• [About this exercise]: Reading the records below, find how many lines include the word "assets" and give that number alone.

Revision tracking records
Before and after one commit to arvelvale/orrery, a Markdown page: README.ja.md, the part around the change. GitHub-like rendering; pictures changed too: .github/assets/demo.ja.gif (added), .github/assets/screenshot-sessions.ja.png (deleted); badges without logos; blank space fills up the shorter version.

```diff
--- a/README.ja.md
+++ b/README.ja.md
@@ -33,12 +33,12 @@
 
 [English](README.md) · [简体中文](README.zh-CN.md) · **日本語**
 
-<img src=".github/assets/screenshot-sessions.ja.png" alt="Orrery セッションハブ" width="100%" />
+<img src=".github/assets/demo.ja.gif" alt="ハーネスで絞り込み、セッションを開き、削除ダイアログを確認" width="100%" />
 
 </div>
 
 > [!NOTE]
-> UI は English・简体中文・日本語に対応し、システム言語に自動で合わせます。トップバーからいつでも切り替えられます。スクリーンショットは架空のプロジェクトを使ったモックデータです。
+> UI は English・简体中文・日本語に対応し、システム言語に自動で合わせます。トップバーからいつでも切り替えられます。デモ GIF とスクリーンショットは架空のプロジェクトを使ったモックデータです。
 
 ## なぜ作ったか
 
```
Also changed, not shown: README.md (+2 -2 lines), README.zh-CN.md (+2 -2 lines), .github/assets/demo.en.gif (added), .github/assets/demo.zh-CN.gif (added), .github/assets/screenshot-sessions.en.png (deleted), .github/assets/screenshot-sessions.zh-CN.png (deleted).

* * *

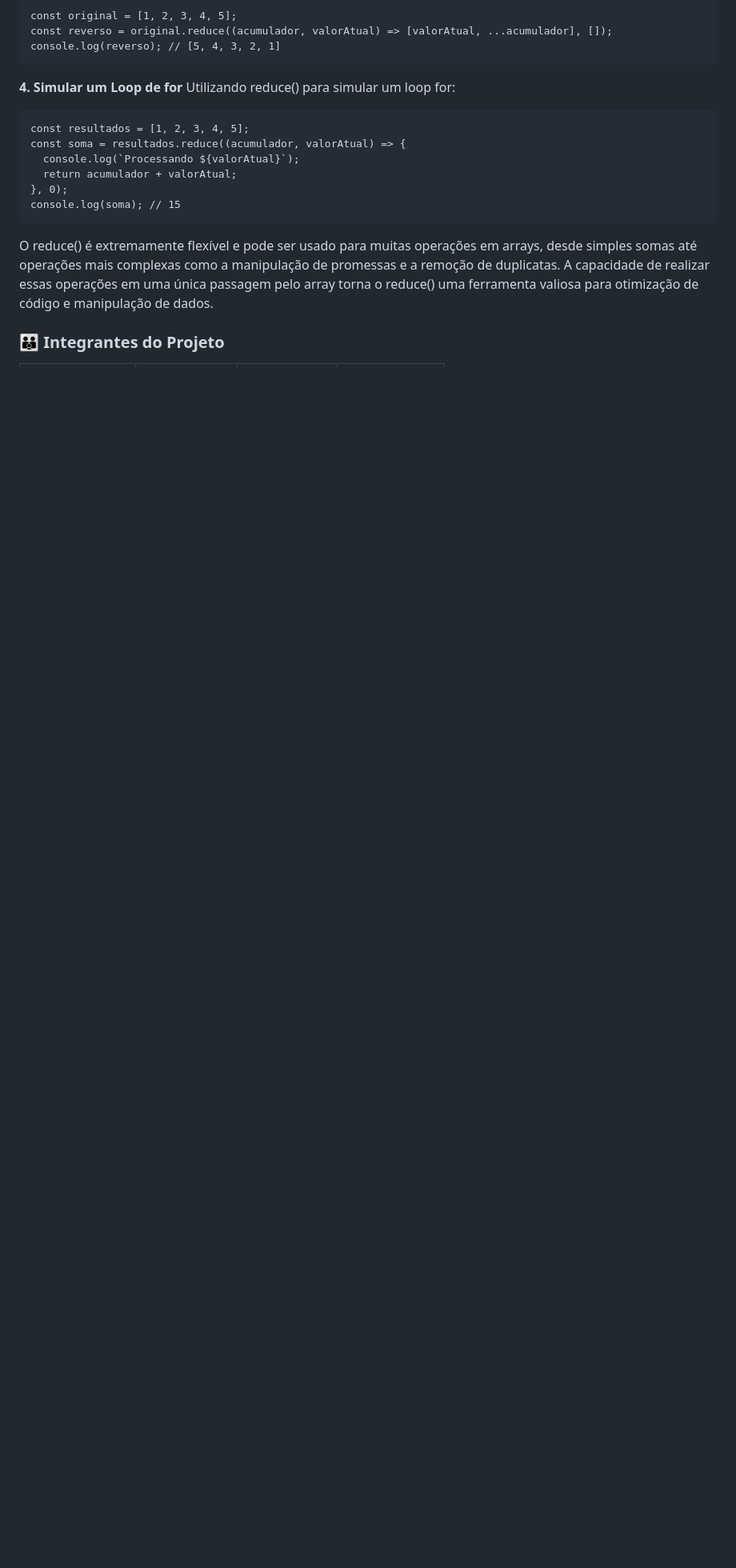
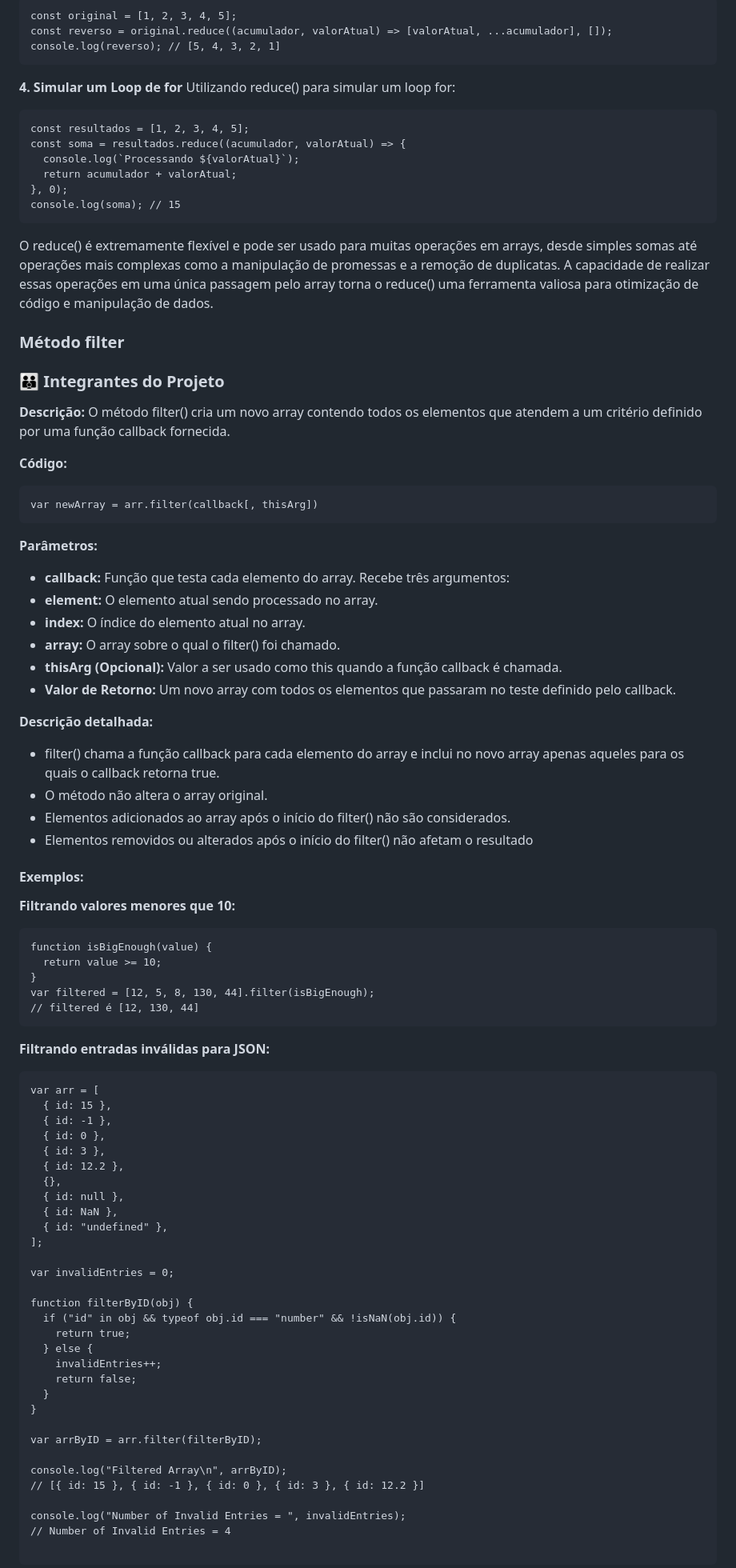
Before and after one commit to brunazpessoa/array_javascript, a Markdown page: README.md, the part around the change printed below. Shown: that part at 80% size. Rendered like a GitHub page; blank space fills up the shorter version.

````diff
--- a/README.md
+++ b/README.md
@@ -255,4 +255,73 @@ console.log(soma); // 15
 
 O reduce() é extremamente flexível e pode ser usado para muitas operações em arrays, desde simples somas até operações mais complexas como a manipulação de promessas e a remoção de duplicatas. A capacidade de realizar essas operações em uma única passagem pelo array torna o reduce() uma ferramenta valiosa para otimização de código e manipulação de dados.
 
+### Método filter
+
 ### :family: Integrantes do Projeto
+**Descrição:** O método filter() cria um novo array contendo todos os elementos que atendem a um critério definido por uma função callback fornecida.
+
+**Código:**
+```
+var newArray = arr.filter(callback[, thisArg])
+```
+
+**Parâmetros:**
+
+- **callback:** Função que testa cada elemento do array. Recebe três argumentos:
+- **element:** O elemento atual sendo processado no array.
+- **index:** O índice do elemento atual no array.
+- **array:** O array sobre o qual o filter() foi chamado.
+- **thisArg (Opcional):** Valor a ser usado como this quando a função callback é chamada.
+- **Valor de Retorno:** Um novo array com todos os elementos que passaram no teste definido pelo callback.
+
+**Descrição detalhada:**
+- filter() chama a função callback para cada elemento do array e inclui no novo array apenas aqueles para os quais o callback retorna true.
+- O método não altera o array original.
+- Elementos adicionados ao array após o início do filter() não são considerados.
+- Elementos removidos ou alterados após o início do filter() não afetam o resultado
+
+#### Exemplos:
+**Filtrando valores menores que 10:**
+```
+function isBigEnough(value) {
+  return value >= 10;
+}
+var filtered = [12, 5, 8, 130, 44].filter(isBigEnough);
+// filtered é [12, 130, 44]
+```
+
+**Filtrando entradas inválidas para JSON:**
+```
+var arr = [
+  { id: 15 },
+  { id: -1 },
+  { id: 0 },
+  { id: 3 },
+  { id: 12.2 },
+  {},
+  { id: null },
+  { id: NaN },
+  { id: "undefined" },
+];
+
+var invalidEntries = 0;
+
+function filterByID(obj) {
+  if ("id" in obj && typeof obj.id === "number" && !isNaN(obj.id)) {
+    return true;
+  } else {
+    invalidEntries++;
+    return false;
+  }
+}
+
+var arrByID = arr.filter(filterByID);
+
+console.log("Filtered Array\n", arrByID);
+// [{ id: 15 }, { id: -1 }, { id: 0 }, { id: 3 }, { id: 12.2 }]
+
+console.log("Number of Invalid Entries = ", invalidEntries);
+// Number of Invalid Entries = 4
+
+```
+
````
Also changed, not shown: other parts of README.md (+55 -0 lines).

• [Your solution]: 4